[Goal of the exercise]:
What lines of the material hold the string "base"? Pull each of them out.

[Data to use]:
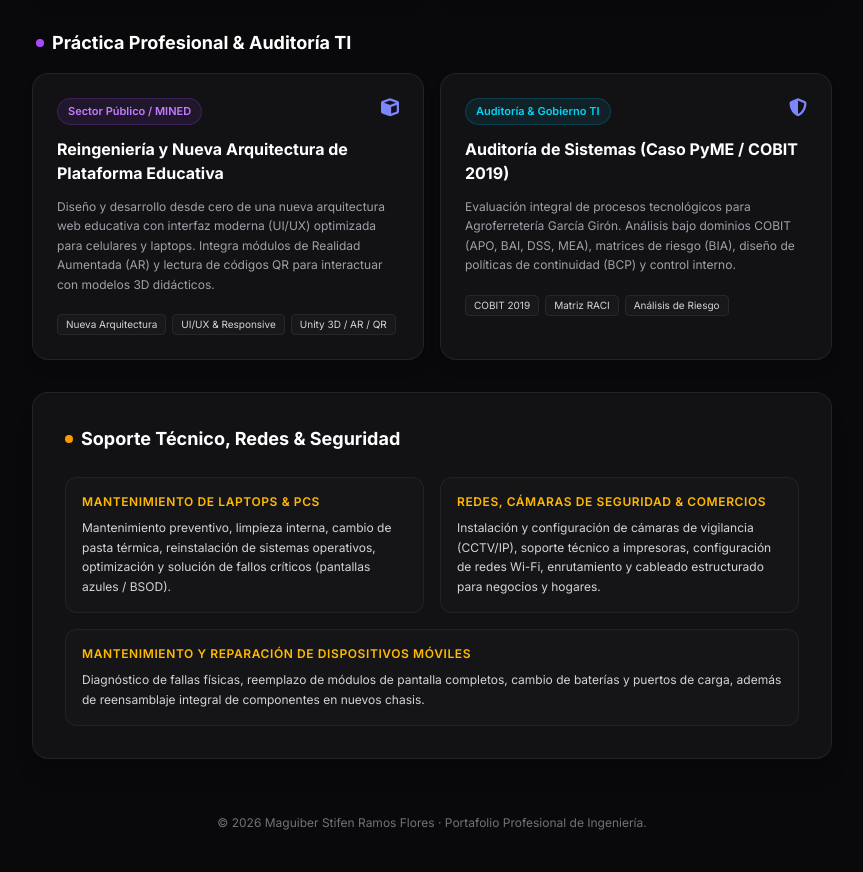
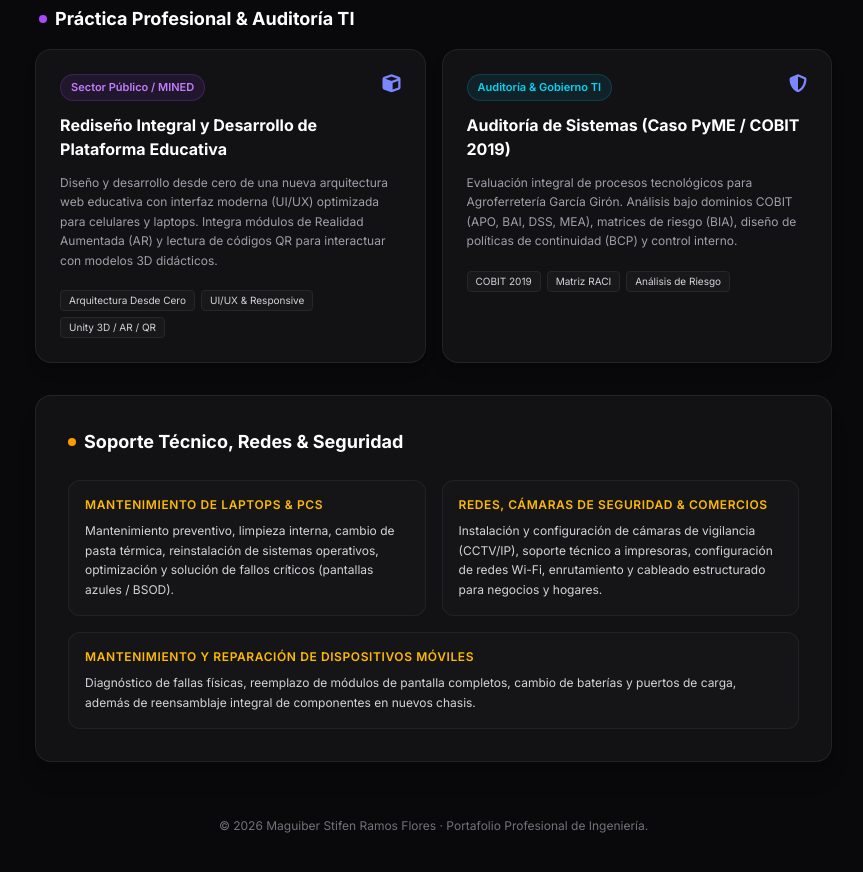
Before and after one commit to maxi300/maxi300.github.io, a plain HTML site: page index.html in a window 1280 px wide. Shown: the part 1301-2173 px from the top of the page, without its empty margins (416-1279 px from the left). Drawn offline with nearby package versions, Linux system fonts and the light colour scheme.

```diff
--- a/index.html
+++ b/index.html
@@ -1,4 +1,4 @@
-<!DOCTYPE html>
+¡<!DOCTYPE html>
 <html lang="es" class="dark scroll-smooth">
 <head>
     <meta charset="UTF-8">
@@ -278,12 +278,12 @@
                             <span class="text-[11px] font-semibold px-2.5 py-1 rounded-full bg-purple-500/10 text-purple-400 border border-purple-500/20">Sector Público / MINED</span>
                             <i class="fa-solid fa-cube text-indigo-400 text-lg shrink-0"></i>
                         </div>
-                        <h4 class="text-base font-bold text-white">Reingeniería y Nueva Arquitectura de Plataforma Educativa</h4>
+                        <h4 class="text-base font-bold text-white">Rediseño Integral y Desarrollo de Plataforma Educativa</h4>
                         <p class="text-xs text-zinc-400 leading-relaxed">
                             Diseño y desarrollo desde cero de una nueva arquitectura web educativa con interfaz moderna (UI/UX) optimizada para celulares y laptops. Integra módulos de Realidad Aumentada (AR) y lectura de códigos QR para interactuar con modelos 3D didácticos.
                         </p>
                         <div class="flex flex-wrap gap-1.5 pt-2">
-                            <span class="text-[10px] bg-zinc-900 border border-zinc-800 px-2 py-0.5 rounded text-zinc-300">Nueva Arquitectura</span>
+                            <span class="text-[10px] bg-zinc-900 border border-zinc-800 px-2 py-0.5 rounded text-zinc-300">Arquitectura Desde Cero</span>
                             <span class="text-[10px] bg-zinc-900 border border-zinc-800 px-2 py-0.5 rounded text-zinc-300">UI/UX & Responsive</span>
                             <span class="text-[10px] bg-zinc-900 border border-zinc-800 px-2 py-0.5 rounded text-zinc-300">Unity 3D / AR / QR</span>
                         </div>
```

[The completed task]:
-                        <h4 class="text-base font-bold text-white">Reingeniería y Nueva Arquitectura de Plataforma Educativa</h4>
+                        <h4 class="text-base font-bold text-white">Rediseño Integral y Desarrollo de Plataforma Educativa</h4>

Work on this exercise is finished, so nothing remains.